As we mentioned before, the ICO marketplace is growing increasingly crowded. Further, many projects resemble one another. For example, there are numerous ICO’s dedicated to end goals such as cloud decentralization and AI development. With so many overlaps, it can be tough for investors to choose between one or another. Look for an organization with a strong and singular vision, even if it’s similar to other listings. This should be a key factor in the assessment phase.
No ICO can thrive without a community of supporters. Many successful crypto companies were built on the backs of community evangelists who spread the word about the potential of an emerging team and technology. Community-building strategies, including a dedicated community manager, create buzz around an upcoming sale. Additionally, they also solve transparency concerns and forge deeper relationships with potential users.
It’s human nature to inherently trust a product or service more if someone we know and respect has already used or bought it. The same can be said for ICO’s. When potential investors see successful entrepreneurs and technological analysts listed as advisors to up-and-coming token projects, it immediately quells suspicions. After all, if a widely respected entrepreneur sees potential in this team’s vision and product, then any investor will likely feel more confident about investing during the sale.
If an organization cannot answer the question, “Where would you like to be in six months?” they likely are not ready to publicly launch. A published roadmap forces a new coin-based company to strategically consider the steps they must take to finish product development. Further, they will have a good idea of when they need to begin testing. They will have a date in mind for eventually launching to the greater public. You should be wary of organizations that have not taken the time to map out how their company’s future. Further, company leaders must show an adequate understanding of how the money they plan to raise will boost these developments.
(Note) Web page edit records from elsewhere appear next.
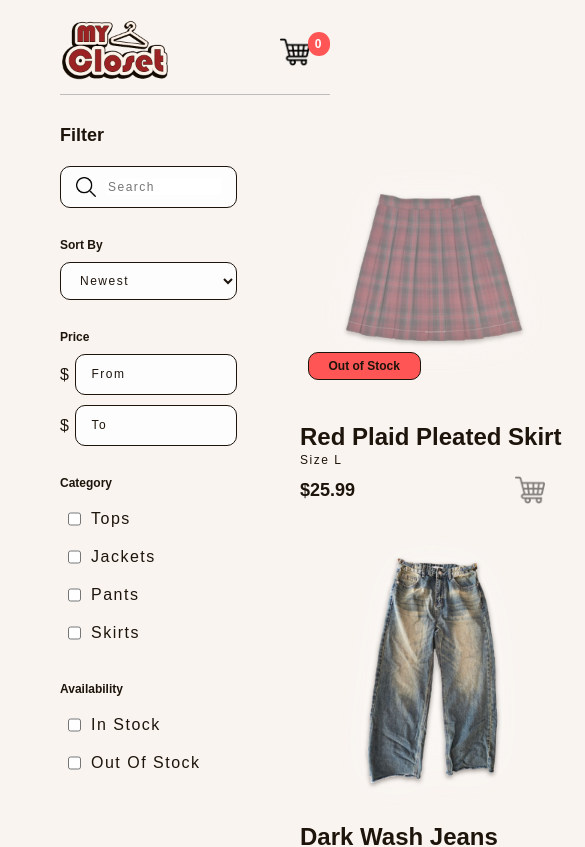
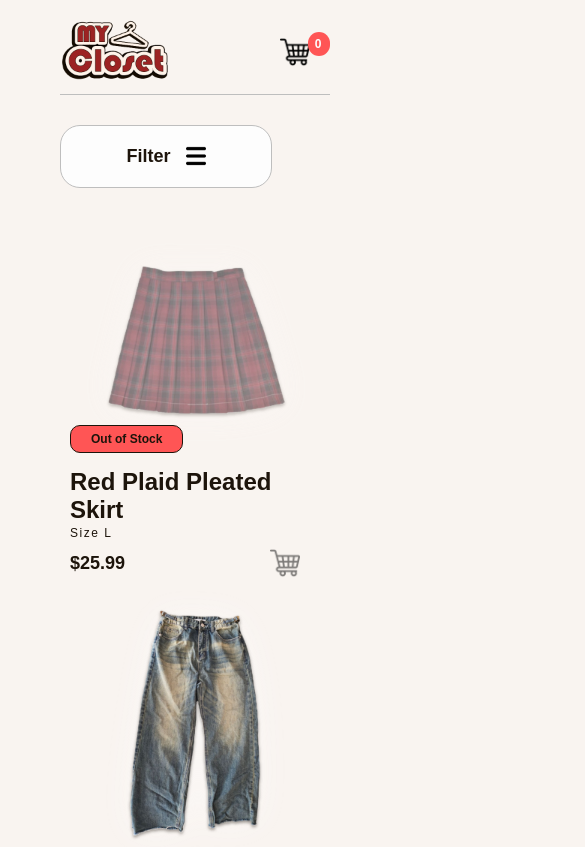
Before and after one commit to athomas97/ecommerce_website, a React (Vite) app in the folder ecommerce_website/: page /catalog in a window 390 px wide. Shown: the top 847 px of the page, 585 px wide, since content can reach past the window. Built offline with nearby package versions, Linux system fonts and the light colour scheme; a web font is replaced by a local one.

Commit message:
made catalog page responsive

```diff
--- a/ecommerce_website/src/App.css
+++ b/ecommerce_website/src/App.css
@@ -55,16 +55,6 @@
   max-height: 60px;
 }
 
-.product-img-container.small-img {
-  width: 250px;
-  flex: 0 0 250px;
-}
-
-.small-img {
-  width: 285px;
-  height: 285px;
-}
-
 .icon {
   width: 30px;
   height: 30px;
@@ -96,6 +86,16 @@
   }
 }
 
+#close-icon {
+  position: relative;
+  align-items: center;
+  justify-self: flex-end;
+  padding: 5px 10px;
+  width: min-content;
+  cursor: pointer;
+  text-align: right;
+}
+
 .add-to-cart p {
   opacity: 0;
 }
@@ -110,6 +110,10 @@
   align-items: center;
   height: 100%;
   margin-right: var(--spacing-3);
+}
+
+.filter-btn #menu-icon {
+  height: 20px;
 }
 
 .cart-tag {
@@ -134,25 +138,22 @@
 
 /* Product Card */
 .product-card {
-  padding: var(--spacing-3);
+  padding: var(--spacing-2);
   text-align: left;
   justify-content: space-between;
 }
 
 #product-item .product-card {
+  display: flex;
+  flex-direction: column;
+  flex-wrap: wrap;
+  justify-content: space-between;
   align-items: center;
 }
 
 #cart-item.product-card {
   border: 1px solid var(--gray-3);
   border-radius: var(--border-radius);
-}
-
-.sm-card {
-  flex-direction: column;
-  height: 360px;
-  width: 265px;
-  flex-wrap: wrap;
 }
 
 .product-card-header {
@@ -178,8 +179,16 @@
   overflow: hidden;
 }
 
+.product-img {
+  width: 100%;
+  height: auto;
+  max-height: 300px;
+  object-fit: contain;
+  transform: scale(0.9);
+}
+
 .product-clickable-area:hover .product-img {
-  transform: scale(1.1);
+  transform: scale(1);
 }
 
 .product-clickable-area:hover .product-img-container::after,
@@ -218,12 +227,15 @@
   }
 
   img {
-    height: 90%;
-    width: 90%;
     transition: transform 0.3s ease;
     filter: drop-shadow(0px 2px 2px #1d140b71)
             drop-shadow(0px 0px 20px #fdfdfd7a);
   }
+}
+
+#product-item .product-img-container {
+  height: auto;
+  max-height: 300px;
 }
 
 #product-item .product-img-container::after {
@@ -238,6 +250,13 @@
 
 .sold-out {
   opacity: 0.6;
+}
+
+.product-info-product {
+  display: flex;
+  flex-direction: column;
+  gap: var(--spacing-1);
+  width: 100%;
 }
 
 .product-info {
@@ -262,6 +281,16 @@
 }
 
 /* Filter Bar */
+.filter-bar-header,
+#filter-bar div.filter-title {
+  display: none;
+}
+
+#filter-bar div.filter-title {
+  gap: 15px;
+  justify-content:center;
+}
+
 #filter-bar {
   gap: var(--spacing-3);
   align-items: flex-start;
@@ -301,6 +330,11 @@
 /* Input Fields */
 .label-txt {
   font-size: var(--label-font-size);
+}
+
+select, #search-bar,
+.price-input-container {
+  width: 100%;
 }
 
 select,
@@ -470,7 +504,7 @@ button {
   background-color: var(--white);
 
   &:hover {
-    border: 2px solid var(--dark-brown);
+    outline: 2px solid var(--dark-brown);
   }
 }
 
@@ -532,10 +566,9 @@ button {
 }
 
 #catalog-product-grid {
-  display: flex;
-  flex-wrap: wrap;
+  display: grid;
+  grid-template-columns: repeat(auto-fit, minmax(min(300px, 100%), 1fr));
   width: 100%;
-  align-items: flex-start;
 }
 
 /* Product Page */
@@ -678,6 +711,51 @@ button {
 }
 
 @media (max-width: 680px) {
+  /* Catalog PG */
+  #catalog-container-child {
+    flex-direction: column;
+    gap: var(--spacing-3);
+  }
+  #filter-bar div.filter-title {
+    display: flex;
+  }
+  #filter-bar h4.filter-title {
+    display: none;
+  }
+  .filter-bar-header {
+    display: block;
+    border-bottom: 1px solid var(--gray-3);
+  }
+  .filter-btn {
+    cursor: pointer;
+    width: 100%;
+    padding: var(--spacing-3);
+    border-radius: 20px;
+  }
+  .filter-btn #menu-icon {
+    display: block;
+  }
+  #filter-container {
+    display: none;
+  }
+  #filter-container.is_open {
+    display: flex;
+    position: fixed;
+    top: 0;
+    bottom: 0;
+    left: 0;
+    right: 0;
+    width: 70%;
+    z-index: 100;
+    padding: var(--spacing-3);
+    box-shadow: 300px 0px rgba(0, 0, 0, 0.7);
+    background-color: var(--light-beige);
+    overflow-y: auto;
+  }
+  body:has(#filter-container.is_open) {
+    overflow: hidden;
+  }
+
   /* Checkout PG */
   .cart-container-grid {
     grid-template-columns: minmax(0, 1fr);
--- a/ecommerce_website/src/components/FilterBar.jsx
+++ b/ecommerce_website/src/components/FilterBar.jsx
@@ -1,6 +1,7 @@
-import { useState } from 'react';
+import { useState, useEffect } from 'react';
 import { createFilters, createCheckboxes } from '../utils/Common.utils'
 import { SORT_BY, AVAILABILITY, PRODUCT_CATEGORY } from '../constants'
+import { ICONS } from '/src/constants'
 
 import SearchBar from './SearchBar'
 import DropDownInput from './DropDownInput'
@@ -8,6 +9,7 @@ import PriceRangeFilter from './PriceRangeFilter'
 import MultiSelectDropDown from './MultiSelectDropDown'
 
 function FilterBar({ onFilterChange }) {
+    const [isOpen, setIsOpen] = useState(false);
     const [filters, setFilters] = useState({
         'sort_by': Object.values(SORT_BY)[0],
         "name": '',
@@ -54,10 +56,50 @@ function FilterBar({ onFilterChange }) {
         onFilterChange?.(nextRange);
     };
 
+    const handleOpenFilterBar = (value) => {
+        setIsOpen(value);
+    };
+
+    useEffect(() => {
+        const handleResize = () => {
+            if (window.innerWidth <= 900) {
+                setIsOpen(false);
+            } else {
+                setIsOpen(true);
+            }
+        };
+
+        window.addEventListener('resize', handleResize);
+
+        return () => window.removeEventListener(
+            'resize', handleResize
+        );
+    }, []);
+
     return (
         <div id="filter-bar" className="flex-col">
-            <b><h4>Filter</h4></b>
-            <div id="filter-container" className="flex-col">
+            <h4 className="filter-title"><b>Filter</b></h4>
+            <div
+                className="filter-title filter-btn secondary-btn"
+                onClick={(event) => handleOpenFilterBar(true)}
+            >
+                <h4><b>Filter</b></h4>
+                <img id="menu-icon" src={ICONS.MENU}/>
+            </div>
+            <div
+                id="filter-container"
+                className={isOpen === true ? "flex-col is_open" : "flex-col"}
+            >
+                <div className="filter-bar-header">
+                    <h4
+                        id="close-icon"
+                        className="icon-hover"
+                        onClick={(event) => handleOpenFilterBar(false)}
+                    >
+                        X
+                    </h4>
+                    <h2 className="align-txt-left"><b>Filter</b></h2>
+                </div>
                 <SearchBar
                     value={filters.name}
                     onSearchChange={(name) => handleFilterChange({ name })}
--- a/ecommerce_website/src/components/ProductCard.jsx
+++ b/ecommerce_website/src/components/ProductCard.jsx
@@ -50,8 +50,8 @@ function ProductCard({
       to={`/product/${product_id}`}
       className="product-clickable-area"
     >
-      <div className="product-card sm-card space-between">
-        <div className="product-img-container small-img">
+      <div className="product-card">
+        <div className="product-img-container">
           {isAvailabilityVisible && <h5 id="product-availability">{availability}</h5>}
           <img
             className={availability === "Out of Stock" ? "product-img sold-out" : "product-img"}
@@ -60,7 +60,7 @@ function ProductCard({
           />
         </div>
         {/* TODO: Clamp product name txt after 2 lines */}
-        <div style={{ display: 'flex', flexDirection: 'column', gap: 'var(--spacing-1)', width: '100%' }}>
+        <div className="product-info-product">
           <div>
             <h3 className="product-title">{name}</h3>
             <p>Size {size} </p>
--- a/ecommerce_website/src/components/SearchBar.jsx
+++ b/ecommerce_website/src/components/SearchBar.jsx
@@ -13,6 +13,8 @@ function SearchBar({ value, onSearchChange }) {
   };
 
   return (
+    <div className="flex-col filter-category-container">
+      <h5>Search</h5>
       <div
         id="search-bar"
         onClick={focusSearchInput}
@@ -32,6 +34,7 @@ function SearchBar({ value, onSearchChange }) {
           onChange={(event) => onSearchChange(event.target.value)}
         />
       </div>
+    </div>
   );
 }
 
--- a/ecommerce_website/src/constants.js
+++ b/ecommerce_website/src/constants.js
@@ -2,6 +2,7 @@ import cartIcon from './assets/icons/shopping-cart.png'
 import addToCartIcon from './assets/icons/add-to-cart.png'
 import removeFromCartIcon from './assets/icons/remove.png'
 import searchIcon from './assets/icons/search.png'
+import menuIcon from './assets/icons/menu.png'
 import logoPNG from './assets/img/logo.png'
 
 export const LOGO = logoPNG
@@ -11,6 +12,7 @@ export const ICONS = {
   ADD_TO_CART: addToCartIcon,
   REMOVE_FROM_CART: removeFromCartIcon,
   SEARCH: searchIcon,
+  MENU: menuIcon,
 }
 
 export const SORT_BY = {
```
Also changed, not shown: ecommerce_website/src/assets/icons/menu.png (added). Lines whose indentation alone changed are shown as unchanged.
The ICO landscape is volatile. There is no way of predicting with absolute certainty which coin offerings will succeed and which will fail. But you want to put yourself in a position to make the savviest investment decision possible. Therefore, ensure that the ICO’s you’re interested in have passed in these five evaluation areas.